## [DATA EXTRACT]

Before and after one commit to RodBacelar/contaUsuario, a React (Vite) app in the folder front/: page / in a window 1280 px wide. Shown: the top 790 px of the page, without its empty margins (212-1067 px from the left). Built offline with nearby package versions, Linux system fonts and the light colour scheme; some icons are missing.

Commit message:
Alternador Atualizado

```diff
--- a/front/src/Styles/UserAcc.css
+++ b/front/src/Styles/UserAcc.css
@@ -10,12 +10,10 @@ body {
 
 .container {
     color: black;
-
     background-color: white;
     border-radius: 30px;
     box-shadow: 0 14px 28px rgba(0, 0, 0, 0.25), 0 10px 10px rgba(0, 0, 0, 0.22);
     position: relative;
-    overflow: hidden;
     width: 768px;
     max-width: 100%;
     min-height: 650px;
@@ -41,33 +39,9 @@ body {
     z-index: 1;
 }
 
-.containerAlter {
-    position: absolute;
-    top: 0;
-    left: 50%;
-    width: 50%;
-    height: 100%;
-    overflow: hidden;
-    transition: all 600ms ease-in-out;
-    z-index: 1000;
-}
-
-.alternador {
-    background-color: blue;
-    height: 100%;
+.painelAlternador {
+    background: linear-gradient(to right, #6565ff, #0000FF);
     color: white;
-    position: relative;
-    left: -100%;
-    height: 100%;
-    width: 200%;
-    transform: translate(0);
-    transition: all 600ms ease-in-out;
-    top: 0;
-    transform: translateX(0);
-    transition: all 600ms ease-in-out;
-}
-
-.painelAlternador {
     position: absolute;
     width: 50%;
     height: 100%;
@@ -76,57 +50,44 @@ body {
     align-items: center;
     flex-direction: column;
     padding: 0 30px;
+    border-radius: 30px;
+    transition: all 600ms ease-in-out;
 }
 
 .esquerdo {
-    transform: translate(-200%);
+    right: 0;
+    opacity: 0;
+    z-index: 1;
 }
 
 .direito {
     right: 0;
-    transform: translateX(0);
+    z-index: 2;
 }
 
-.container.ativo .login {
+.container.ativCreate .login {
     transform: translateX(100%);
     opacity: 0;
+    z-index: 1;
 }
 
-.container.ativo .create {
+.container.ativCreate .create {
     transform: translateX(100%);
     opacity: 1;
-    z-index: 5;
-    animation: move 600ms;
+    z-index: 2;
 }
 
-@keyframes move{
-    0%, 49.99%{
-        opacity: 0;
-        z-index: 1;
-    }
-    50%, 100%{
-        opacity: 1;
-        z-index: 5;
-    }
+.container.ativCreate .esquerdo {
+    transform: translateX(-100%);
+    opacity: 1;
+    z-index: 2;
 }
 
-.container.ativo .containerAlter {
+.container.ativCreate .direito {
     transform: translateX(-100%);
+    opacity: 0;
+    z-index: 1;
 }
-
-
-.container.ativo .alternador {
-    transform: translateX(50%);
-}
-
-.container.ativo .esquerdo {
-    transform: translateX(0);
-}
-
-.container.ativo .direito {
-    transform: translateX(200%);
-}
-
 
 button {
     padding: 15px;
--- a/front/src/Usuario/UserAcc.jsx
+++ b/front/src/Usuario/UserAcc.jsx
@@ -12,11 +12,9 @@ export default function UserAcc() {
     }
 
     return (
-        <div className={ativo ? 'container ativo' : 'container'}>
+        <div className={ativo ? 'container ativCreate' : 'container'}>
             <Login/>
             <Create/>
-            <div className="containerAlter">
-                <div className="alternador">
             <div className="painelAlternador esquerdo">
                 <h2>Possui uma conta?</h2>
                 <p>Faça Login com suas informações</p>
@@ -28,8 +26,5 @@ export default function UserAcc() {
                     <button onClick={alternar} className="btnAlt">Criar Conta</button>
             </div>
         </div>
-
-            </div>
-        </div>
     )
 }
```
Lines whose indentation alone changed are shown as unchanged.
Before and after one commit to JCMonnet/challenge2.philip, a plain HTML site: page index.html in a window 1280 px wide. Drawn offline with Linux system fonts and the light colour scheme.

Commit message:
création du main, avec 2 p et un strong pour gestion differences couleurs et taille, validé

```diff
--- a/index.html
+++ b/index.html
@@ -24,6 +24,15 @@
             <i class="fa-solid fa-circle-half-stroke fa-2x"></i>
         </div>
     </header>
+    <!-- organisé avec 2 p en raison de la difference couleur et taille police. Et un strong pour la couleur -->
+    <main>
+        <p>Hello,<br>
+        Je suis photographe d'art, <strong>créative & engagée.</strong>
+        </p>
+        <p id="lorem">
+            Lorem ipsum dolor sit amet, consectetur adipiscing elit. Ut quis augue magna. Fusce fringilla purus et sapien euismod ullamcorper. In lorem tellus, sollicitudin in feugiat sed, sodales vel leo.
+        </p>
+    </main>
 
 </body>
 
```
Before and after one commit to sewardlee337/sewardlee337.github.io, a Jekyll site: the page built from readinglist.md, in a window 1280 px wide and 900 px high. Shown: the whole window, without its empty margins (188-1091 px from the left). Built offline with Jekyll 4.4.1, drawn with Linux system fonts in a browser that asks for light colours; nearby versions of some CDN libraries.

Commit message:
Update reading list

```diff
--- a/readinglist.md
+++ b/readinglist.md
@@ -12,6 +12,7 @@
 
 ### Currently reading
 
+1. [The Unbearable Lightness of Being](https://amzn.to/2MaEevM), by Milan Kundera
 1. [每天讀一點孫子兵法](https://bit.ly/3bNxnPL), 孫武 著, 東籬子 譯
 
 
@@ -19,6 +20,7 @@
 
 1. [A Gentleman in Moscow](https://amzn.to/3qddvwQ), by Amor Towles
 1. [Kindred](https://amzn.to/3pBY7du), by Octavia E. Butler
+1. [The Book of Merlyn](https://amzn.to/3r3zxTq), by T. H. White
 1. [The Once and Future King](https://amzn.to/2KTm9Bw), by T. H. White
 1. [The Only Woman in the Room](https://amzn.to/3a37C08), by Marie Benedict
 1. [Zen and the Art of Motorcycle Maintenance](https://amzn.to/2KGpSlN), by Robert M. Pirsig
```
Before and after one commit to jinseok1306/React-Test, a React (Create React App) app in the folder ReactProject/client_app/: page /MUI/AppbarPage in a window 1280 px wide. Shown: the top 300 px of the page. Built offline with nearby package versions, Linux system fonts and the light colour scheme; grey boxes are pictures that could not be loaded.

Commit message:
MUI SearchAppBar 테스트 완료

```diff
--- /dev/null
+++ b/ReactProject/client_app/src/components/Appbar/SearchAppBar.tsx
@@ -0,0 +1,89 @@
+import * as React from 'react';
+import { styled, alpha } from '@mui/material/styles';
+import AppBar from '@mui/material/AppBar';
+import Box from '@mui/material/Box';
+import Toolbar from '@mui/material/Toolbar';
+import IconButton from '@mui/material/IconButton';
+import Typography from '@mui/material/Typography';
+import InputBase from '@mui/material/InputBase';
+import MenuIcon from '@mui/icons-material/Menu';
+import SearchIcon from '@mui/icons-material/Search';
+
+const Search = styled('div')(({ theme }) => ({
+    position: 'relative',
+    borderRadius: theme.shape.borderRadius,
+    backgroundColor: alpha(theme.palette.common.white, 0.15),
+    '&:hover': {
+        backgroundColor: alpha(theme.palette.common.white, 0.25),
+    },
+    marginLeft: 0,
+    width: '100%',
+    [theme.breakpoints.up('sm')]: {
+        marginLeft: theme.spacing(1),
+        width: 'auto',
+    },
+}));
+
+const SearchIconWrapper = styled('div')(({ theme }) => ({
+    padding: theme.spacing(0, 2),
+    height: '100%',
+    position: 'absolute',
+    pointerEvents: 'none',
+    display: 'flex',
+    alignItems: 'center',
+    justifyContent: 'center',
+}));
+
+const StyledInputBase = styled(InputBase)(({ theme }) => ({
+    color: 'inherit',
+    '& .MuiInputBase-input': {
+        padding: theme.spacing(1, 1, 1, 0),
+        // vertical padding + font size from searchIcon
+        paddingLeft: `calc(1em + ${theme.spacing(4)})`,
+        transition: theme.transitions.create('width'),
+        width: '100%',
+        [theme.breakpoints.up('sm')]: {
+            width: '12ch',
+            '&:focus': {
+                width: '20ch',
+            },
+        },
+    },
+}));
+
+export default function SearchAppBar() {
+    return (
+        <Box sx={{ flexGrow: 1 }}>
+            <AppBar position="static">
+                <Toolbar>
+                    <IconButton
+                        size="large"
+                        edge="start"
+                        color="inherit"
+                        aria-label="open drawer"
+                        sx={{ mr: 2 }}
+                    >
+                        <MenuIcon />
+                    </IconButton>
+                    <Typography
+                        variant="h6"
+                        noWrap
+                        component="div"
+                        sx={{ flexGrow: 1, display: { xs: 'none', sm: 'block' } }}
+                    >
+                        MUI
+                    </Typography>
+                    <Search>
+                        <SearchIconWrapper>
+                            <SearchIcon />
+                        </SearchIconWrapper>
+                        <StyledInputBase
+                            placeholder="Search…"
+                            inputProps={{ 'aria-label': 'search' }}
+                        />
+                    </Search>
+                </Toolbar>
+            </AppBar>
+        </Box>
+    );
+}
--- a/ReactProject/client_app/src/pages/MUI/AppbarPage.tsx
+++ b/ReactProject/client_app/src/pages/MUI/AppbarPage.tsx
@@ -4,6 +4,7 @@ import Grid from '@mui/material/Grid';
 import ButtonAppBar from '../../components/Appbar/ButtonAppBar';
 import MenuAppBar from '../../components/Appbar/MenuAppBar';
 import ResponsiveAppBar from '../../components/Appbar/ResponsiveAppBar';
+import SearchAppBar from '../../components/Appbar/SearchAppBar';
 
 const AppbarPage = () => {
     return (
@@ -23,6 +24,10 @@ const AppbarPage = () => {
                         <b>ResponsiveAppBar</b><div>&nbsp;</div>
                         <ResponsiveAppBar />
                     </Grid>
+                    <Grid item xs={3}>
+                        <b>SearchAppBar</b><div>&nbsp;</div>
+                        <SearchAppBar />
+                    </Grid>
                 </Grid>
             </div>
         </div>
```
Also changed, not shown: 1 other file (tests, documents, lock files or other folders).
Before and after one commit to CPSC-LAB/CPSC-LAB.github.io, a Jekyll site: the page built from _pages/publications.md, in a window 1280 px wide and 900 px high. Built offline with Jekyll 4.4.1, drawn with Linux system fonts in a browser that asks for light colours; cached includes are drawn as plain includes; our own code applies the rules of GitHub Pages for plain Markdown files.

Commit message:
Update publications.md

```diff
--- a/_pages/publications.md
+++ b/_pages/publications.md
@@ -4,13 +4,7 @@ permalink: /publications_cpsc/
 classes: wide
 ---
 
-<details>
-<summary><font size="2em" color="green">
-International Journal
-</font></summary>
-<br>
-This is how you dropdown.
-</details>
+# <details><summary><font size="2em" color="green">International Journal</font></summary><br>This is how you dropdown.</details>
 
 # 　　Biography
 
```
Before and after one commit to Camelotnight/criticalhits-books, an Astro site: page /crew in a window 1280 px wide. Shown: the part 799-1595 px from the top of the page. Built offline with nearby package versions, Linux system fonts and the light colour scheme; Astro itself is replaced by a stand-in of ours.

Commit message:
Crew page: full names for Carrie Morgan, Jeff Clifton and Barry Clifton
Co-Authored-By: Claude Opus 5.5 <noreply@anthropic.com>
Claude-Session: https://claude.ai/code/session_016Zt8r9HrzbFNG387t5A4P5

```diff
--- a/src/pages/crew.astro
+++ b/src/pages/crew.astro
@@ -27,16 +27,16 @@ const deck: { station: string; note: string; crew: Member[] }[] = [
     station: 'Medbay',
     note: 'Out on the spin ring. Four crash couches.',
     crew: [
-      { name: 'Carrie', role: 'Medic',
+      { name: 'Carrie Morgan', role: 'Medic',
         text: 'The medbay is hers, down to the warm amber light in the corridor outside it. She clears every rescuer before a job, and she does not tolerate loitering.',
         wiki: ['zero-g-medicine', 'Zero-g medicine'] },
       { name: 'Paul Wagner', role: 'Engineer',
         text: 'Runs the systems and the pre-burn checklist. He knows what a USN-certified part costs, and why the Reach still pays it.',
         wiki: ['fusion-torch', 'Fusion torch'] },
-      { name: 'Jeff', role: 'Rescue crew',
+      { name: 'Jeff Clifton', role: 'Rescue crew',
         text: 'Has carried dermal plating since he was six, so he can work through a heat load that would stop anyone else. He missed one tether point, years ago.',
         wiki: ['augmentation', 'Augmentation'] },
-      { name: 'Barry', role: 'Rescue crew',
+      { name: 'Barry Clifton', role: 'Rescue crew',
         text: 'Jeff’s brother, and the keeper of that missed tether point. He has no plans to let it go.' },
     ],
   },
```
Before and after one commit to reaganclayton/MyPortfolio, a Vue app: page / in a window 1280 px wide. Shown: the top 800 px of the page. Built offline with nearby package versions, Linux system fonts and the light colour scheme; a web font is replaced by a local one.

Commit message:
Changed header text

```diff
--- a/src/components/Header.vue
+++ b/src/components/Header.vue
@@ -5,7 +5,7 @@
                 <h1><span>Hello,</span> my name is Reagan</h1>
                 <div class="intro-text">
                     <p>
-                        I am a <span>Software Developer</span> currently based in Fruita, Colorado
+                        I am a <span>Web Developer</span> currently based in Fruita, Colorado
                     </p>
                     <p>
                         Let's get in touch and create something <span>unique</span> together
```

## [EXERCISE GOAL]
The expected output is one number: how many lines of the data above hold the string "ativo".

## [RESULT OF THIS EXERCISE]
8